In 539 breathless pages, Horowitz starts with the founding of orchestras and opera companies in Boston, New York, and Chicago, profiles the rise of superstar conductors (Toscanini, Stokowski, Bernstein), and examines the steady erosion of the performance of symphonic music by living composers. Cannily, Horowitz pinpoints a shift to a mass-marketed culture of performance with separate, specialized roles for performers (who reproduce the music of the past), composers (who offer up tokens of new music), audiences (whose untrained ears expect to hear the same music again and again), and corporations (who sell the same "stars" over and over).

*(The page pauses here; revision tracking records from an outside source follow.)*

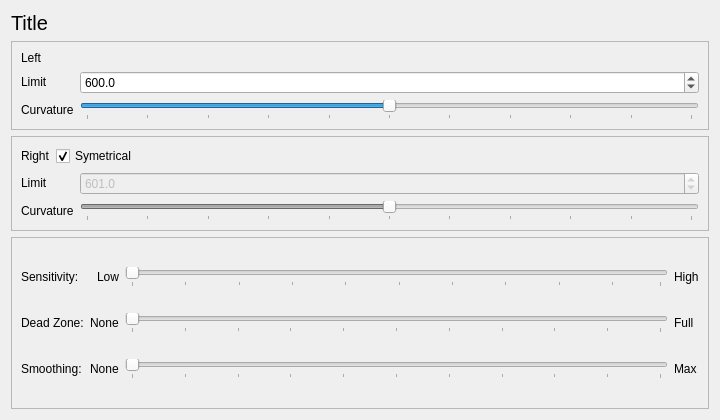
First picture: the form in src/qt_gui/scurve.ui, repository fwfa123/linuxtrackx-ir, before the edit.
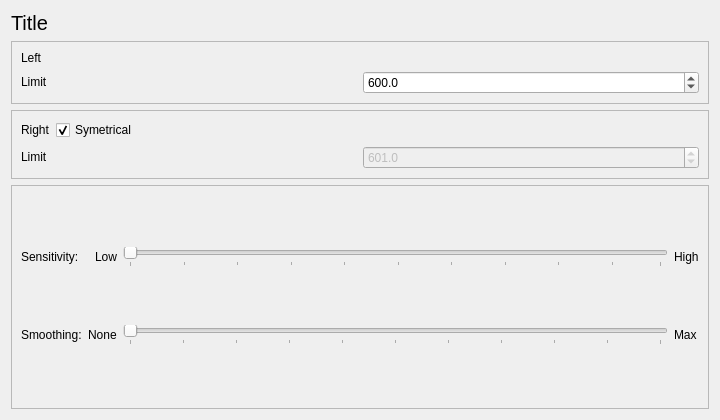
Second picture: the form after the edit.

What changed in the file:
```diff
--- a/src/qt_gui/scurve.ui
+++ b/src/qt_gui/scurve.ui
@@ -104,47 +104,6 @@
               </property>
              </widget>
             </item>
-            <item row="1" column="0">
-             <widget class="QLabel" name="SCCurvL">
-              <property name="sizePolicy">
-               <sizepolicy hsizetype="Preferred" vsizetype="Maximum">
-                <horstretch>0</horstretch>
-                <verstretch>0</verstretch>
-               </sizepolicy>
-              </property>
-              <property name="text">
-               <string>Curvature</string>
-              </property>
-             </widget>
-            </item>
-            <item row="1" column="1">
-             <widget class="QSlider" name="SCLeftCurv">
-              <property name="enabled">
-               <bool>true</bool>
-              </property>
-              <property name="sizePolicy">
-               <sizepolicy hsizetype="Expanding" vsizetype="Maximum">
-                <horstretch>0</horstretch>
-                <verstretch>0</verstretch>
-               </sizepolicy>
-              </property>
-              <property name="maximum">
-               <number>100</number>
-              </property>
-              <property name="value">
-               <number>50</number>
-              </property>
-              <property name="orientation">
-               <enum>Qt::Horizontal</enum>
-              </property>
-              <property name="tickPosition">
-               <enum>QSlider::TicksBelow</enum>
-              </property>
-              <property name="tickInterval">
-               <number>10</number>
-              </property>
-             </widget>
-            </item>
            </layout>
           </item>
          </layout>
@@ -238,47 +197,6 @@
               </property>
              </widget>
             </item>
-            <item row="1" column="0">
-             <widget class="QLabel" name="SCCurvR">
-              <property name="sizePolicy">
-               <sizepolicy hsizetype="Preferred" vsizetype="Maximum">
-                <horstretch>0</horstretch>
-                <verstretch>0</verstretch>
-               </sizepolicy>
-              </property>
-              <property name="text">
-               <string>Curvature</string>
-              </property>
-             </widget>
-            </item>
-            <item row="1" column="1">
-             <widget class="QSlider" name="SCRightCurv">
-              <property name="enabled">
-               <bool>false</bool>
-              </property>
-              <property name="sizePolicy">
-               <sizepolicy hsizetype="Expanding" vsizetype="Maximum">
-                <horstretch>0</horstretch>
-                <verstretch>0</verstretch>
-               </sizepolicy>
-              </property>
-              <property name="maximum">
-               <number>100</number>
-              </property>
-              <property name="value">
-               <number>50</number>
-              </property>
-              <property name="orientation">
-               <enum>Qt::Horizontal</enum>
-              </property>
-              <property name="tickPosition">
-               <enum>QSlider::TicksBelow</enum>
-              </property>
-              <property name="tickInterval">
-               <number>10</number>
-              </property>
-             </widget>
-            </item>
            </layout>
           </item>
          </layout>
@@ -300,13 +218,6 @@
       <item>
        <layout class="QGridLayout" name="gridLayout">
         <item row="1" column="0">
-         <widget class="QLabel" name="label_4">
-          <property name="text">
-           <string>Dead Zone:</string>
-          </property>
-         </widget>
-        </item>
-        <item row="2" column="0">
          <widget class="QLabel" name="label_5">
           <property name="text">
            <string>Smoothing:</string>
@@ -357,22 +268,6 @@
          </widget>
         </item>
         <item row="1" column="2">
-         <widget class="QSlider" name="SCDeadZone">
-          <property name="maximum">
-           <number>100</number>
-          </property>
-          <property name="orientation">
-           <enum>Qt::Horizontal</enum>
-          </property>
-          <property name="tickPosition">
-           <enum>QSlider::TicksBelow</enum>
-          </property>
-          <property name="tickInterval">
-           <number>10</number>
-          </property>
-         </widget>
-        </item>
-        <item row="2" column="2">
          <widget class="QSlider" name="SCFilterSlider">
           <property name="minimum">
            <number>0</number>
@@ -392,27 +287,13 @@
          </widget>
         </item>
         <item row="1" column="1">
-         <widget class="QLabel" name="label_7">
-          <property name="text">
-           <string>None</string>
-          </property>
-         </widget>
-        </item>
-        <item row="1" column="3">
-         <widget class="QLabel" name="label_8">
-          <property name="text">
-           <string>Full</string>
-          </property>
-         </widget>
-        </item>
-        <item row="2" column="1">
          <widget class="QLabel" name="label_10">
           <property name="text">
            <string>None</string>
           </property>
          </widget>
         </item>
-        <item row="2" column="3">
+        <item row="1" column="3">
          <widget class="QLabel" name="label_11">
           <property name="text">
            <string>Max</string>
```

Despite such a historical sweep and a cast of thousands, Horowitz ably animates people and events. He quotes pioneering critics such as Henry Krehbiel and Virgil Thomson, provides telling tidbits of Toscanini's temper, and describes music with enviable ease. Horowitz covers composers too, championing neglected names such as Anthony Philip Heinrich and Amy Beach, both included among the sound clips at the book's companion website.

Horowitz also has an ear for contemporary music; his fine description of Steve Reich's Music for 18 Musicians is just one of many throughout the book that hits the mark. Indeed, apart from a few spelling errors and the inaccurate description of Harry Partch's instrumentarium as "quasi-Polynesian," Classical Music in America is an engaging read and essential for anyone who cares about classical music.

chris@delaurenti.net